WE BUY used cars, used furniture, and sometimes even used clothes, but buying used electronics seems the riskiest of all, because you never know if they are going to stop working as soon as you get home.
Still you can save money by shopping for used electronics and you will probably come out on top if you ask the right questions and take the following steps:
Some products last a long time, some do not. Also, there are versions of particular products that may have a known fault to them. Read online reviews, then you can ask the owner questions to get an idea of if the product may have these problems. You can look closely at the used electronic in person to see if these defects are present. Another thing to consider, what does the device come with if you buy it new? This way, you'll know if there is anything missing, and the price should be adjusted to suit.
2. The lingo.
A refurbished product hasn't necessarily been used; it may have been sent back to the manufacturer for a cosmetic reason, fixed accordingly, and sold as refurbished (often with a manufacturer's warranty). A reconditioned item, on the other hand, has been used and fixed up; they usually come with a warranty from the company who's selling it, but not from the manufacturer.
If the manufacturer did it, then there is less risk involved than if it was done by a third party. You might also be able to find out what about the product was fixed or changed.

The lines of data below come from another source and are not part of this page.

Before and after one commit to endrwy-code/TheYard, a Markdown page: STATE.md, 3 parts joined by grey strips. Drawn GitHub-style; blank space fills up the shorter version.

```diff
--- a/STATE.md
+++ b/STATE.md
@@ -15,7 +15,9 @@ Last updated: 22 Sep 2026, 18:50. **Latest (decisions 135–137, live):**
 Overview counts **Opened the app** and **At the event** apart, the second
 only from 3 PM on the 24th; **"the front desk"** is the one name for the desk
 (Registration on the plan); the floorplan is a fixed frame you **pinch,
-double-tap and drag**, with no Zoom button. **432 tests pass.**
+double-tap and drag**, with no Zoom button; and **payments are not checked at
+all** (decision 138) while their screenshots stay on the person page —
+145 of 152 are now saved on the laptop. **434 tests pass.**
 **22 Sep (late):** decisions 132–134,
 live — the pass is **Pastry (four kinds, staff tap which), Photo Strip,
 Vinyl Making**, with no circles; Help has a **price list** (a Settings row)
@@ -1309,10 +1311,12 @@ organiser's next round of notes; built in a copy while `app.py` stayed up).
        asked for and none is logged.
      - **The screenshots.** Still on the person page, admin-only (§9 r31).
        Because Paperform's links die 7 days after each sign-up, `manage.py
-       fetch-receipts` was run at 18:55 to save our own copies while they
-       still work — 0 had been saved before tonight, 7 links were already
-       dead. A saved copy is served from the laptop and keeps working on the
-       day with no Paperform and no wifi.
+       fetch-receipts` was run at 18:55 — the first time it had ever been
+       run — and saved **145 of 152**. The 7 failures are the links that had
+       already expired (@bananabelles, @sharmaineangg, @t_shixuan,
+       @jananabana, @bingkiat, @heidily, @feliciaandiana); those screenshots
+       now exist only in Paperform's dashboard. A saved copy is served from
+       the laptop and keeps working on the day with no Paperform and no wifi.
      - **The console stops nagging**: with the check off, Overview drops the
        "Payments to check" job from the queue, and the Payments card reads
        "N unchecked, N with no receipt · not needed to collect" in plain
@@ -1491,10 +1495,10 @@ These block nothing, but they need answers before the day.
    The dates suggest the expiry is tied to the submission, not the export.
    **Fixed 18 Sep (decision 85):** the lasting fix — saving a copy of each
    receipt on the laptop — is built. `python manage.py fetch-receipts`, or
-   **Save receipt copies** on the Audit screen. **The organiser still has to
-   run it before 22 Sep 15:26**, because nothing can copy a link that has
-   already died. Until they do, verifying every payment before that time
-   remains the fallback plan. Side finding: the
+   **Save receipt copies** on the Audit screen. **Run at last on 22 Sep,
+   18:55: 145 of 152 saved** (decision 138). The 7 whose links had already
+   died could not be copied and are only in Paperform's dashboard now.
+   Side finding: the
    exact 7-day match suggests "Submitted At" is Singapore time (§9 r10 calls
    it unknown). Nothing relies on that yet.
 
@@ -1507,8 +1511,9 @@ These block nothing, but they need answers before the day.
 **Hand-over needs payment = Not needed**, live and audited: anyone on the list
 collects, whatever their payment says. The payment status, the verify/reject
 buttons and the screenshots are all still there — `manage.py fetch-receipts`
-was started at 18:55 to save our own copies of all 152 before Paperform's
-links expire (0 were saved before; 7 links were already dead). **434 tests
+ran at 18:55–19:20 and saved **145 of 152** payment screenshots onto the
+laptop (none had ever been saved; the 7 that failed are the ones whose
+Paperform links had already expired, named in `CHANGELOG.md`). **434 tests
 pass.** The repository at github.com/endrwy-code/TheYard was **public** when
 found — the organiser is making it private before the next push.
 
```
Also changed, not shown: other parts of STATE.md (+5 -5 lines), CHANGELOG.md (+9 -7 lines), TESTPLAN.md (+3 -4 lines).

If you are buying from a retail chain or other reputable seller, chances are there will be a warranty of some sort provided. Find out how long this lasts and what it covers. Can you buy additional coverage? If so, for how long and how much does it cost? Even if you choose not to get the extended warranty, the fact that it's offered might indicate the company or manufacturer's confidence in the product. A short warranty (about 6-months and under) could indicate a lack of confidence in the product.
5. Return and exchange policy.
Most reputable places won't even ask questions if you return a product within a month or so.
If you are buying from someone besides a retail chain, this is especially important. While this won't guarantee that it won't break later, it at least makes sure that you have a currently working product.
7. Receipts and/or paperwork.
If you have any sort of warranty for the product, you will need this to receive a repair or replacement. This is especially important if you are paying with cash. Only a receipt can prove that you purchased it and when. Keep that receipt in a safe place for at least as long as the warranty lasts. Make sure that it is in good condition or it won't be worth it.
Finding refurbished electronics
THE hunt for refurbished electronics are for those looking for the best bargains. Basically, the item is not new, but remanufactured to the original specifications.
Technicians make sure the product is in grade-A condition, so it provides the same service lifespan a brand new product. Here's how to find refurbished electronics:
* Identify the specific products you are looking for. Try to get as much information about the product as possible to compare against model numbers, and other specs in online catalogs or inventory databases.
* Do a quick online search. For example, entering "refurbished plasma TV" may get you to a number of refurbished electronics vendors who will show you specific offers and details on particular TV models.
* Use visual "e-catalogs" to find the products that you are looking for. Take note of special features and specifications and plan your purchases.
* Review the online retailer's site for return policies, shipping policies, warranty and other important information. Most of these sites should also have a phone number you can call.
* Look for refurbished items from regional electronics stores. Locate stores in your area, and ask if they offer deals on refurbished products.
* Find manufacturerdirect outlets. Often, shoppers can get factory-direct refurbished goods from the electronics manufacturers' factory outlet stores.